_Work instructions_. Across all entries below, how many lines include "Also"? Answer with the number alone.

(Collection entries)
***

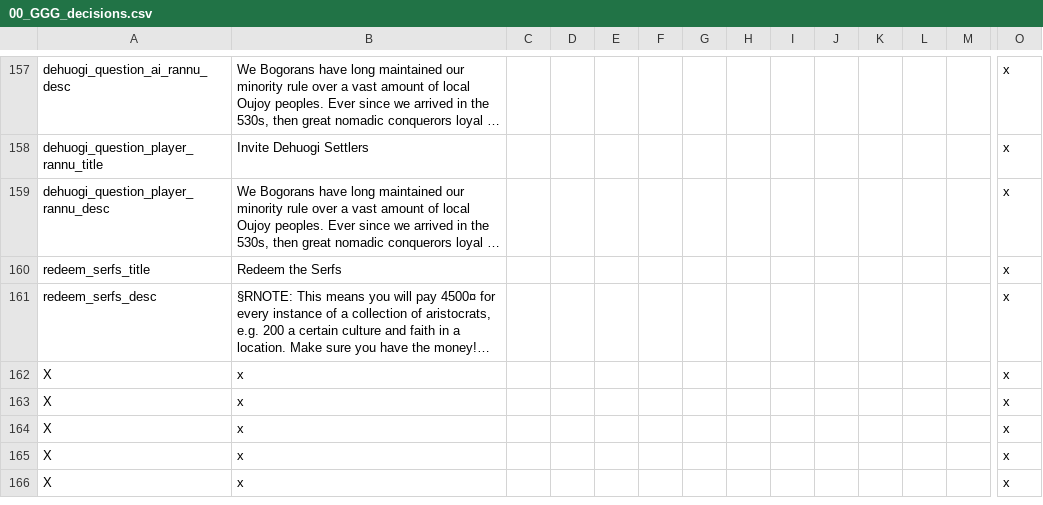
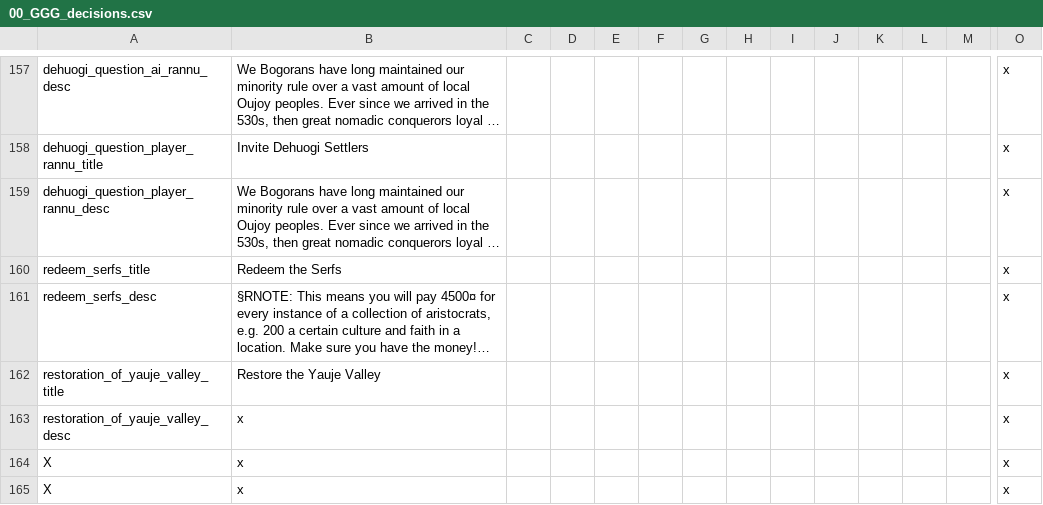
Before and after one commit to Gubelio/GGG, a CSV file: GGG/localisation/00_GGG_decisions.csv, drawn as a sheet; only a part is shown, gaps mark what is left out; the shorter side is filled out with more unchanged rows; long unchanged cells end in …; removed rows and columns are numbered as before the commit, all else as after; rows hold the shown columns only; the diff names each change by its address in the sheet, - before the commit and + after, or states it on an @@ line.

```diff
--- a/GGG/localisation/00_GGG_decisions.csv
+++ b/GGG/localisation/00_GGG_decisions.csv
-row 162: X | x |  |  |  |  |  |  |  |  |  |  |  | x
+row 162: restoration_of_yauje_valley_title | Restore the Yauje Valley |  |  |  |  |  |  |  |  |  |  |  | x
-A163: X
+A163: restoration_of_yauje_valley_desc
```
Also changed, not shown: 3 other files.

***

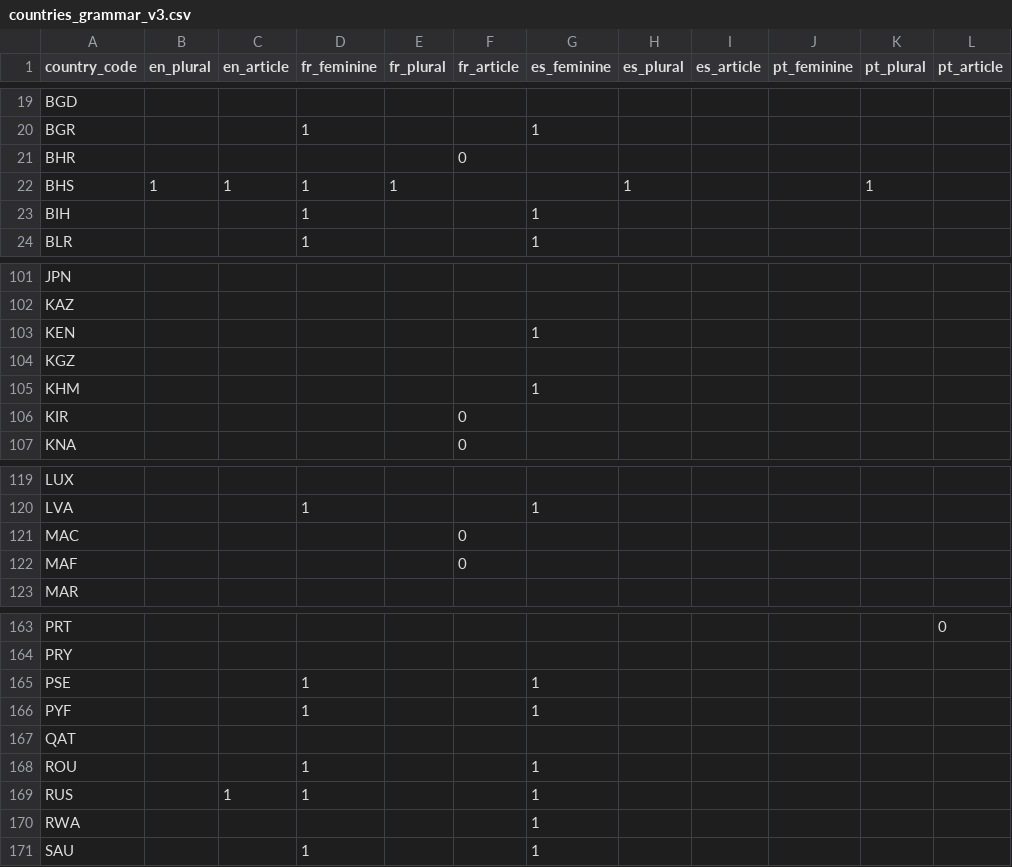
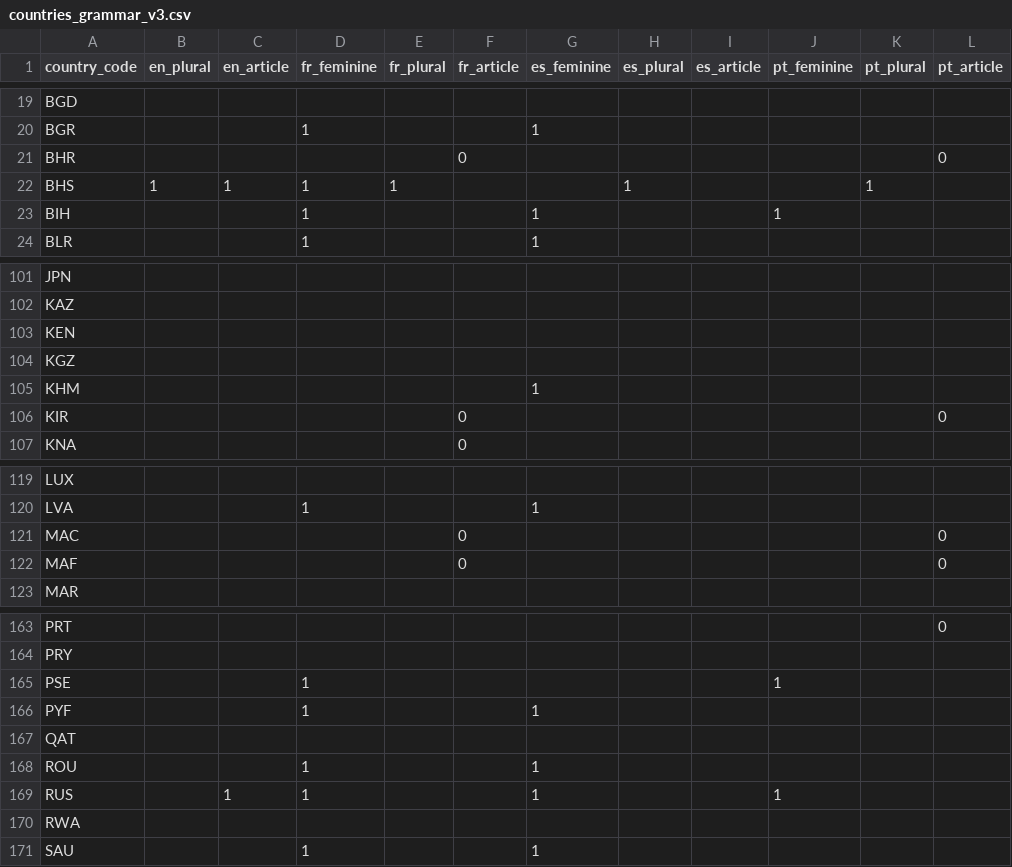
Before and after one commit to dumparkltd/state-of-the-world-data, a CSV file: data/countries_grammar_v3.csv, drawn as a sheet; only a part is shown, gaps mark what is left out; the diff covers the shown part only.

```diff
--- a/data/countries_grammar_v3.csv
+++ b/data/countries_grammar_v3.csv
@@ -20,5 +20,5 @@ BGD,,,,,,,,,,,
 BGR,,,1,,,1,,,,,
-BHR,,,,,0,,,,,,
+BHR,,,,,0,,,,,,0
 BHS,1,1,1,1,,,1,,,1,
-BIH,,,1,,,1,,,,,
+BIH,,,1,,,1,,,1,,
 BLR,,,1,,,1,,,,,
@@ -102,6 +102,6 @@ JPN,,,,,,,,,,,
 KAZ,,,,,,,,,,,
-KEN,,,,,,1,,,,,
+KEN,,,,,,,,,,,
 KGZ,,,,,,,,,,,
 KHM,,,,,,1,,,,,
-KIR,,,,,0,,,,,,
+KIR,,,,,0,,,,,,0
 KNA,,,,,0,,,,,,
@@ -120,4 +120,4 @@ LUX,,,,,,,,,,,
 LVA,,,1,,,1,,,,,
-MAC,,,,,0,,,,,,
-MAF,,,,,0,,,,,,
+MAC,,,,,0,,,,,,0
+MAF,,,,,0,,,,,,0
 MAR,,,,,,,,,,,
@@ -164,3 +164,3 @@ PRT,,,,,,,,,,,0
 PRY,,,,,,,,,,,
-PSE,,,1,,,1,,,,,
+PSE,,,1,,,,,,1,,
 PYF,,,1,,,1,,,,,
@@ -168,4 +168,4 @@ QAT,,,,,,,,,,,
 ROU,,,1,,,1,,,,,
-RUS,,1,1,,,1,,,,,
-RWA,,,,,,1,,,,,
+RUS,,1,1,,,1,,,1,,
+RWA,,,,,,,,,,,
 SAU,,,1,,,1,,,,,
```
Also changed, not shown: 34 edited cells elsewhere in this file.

***

_Exercise output_. 2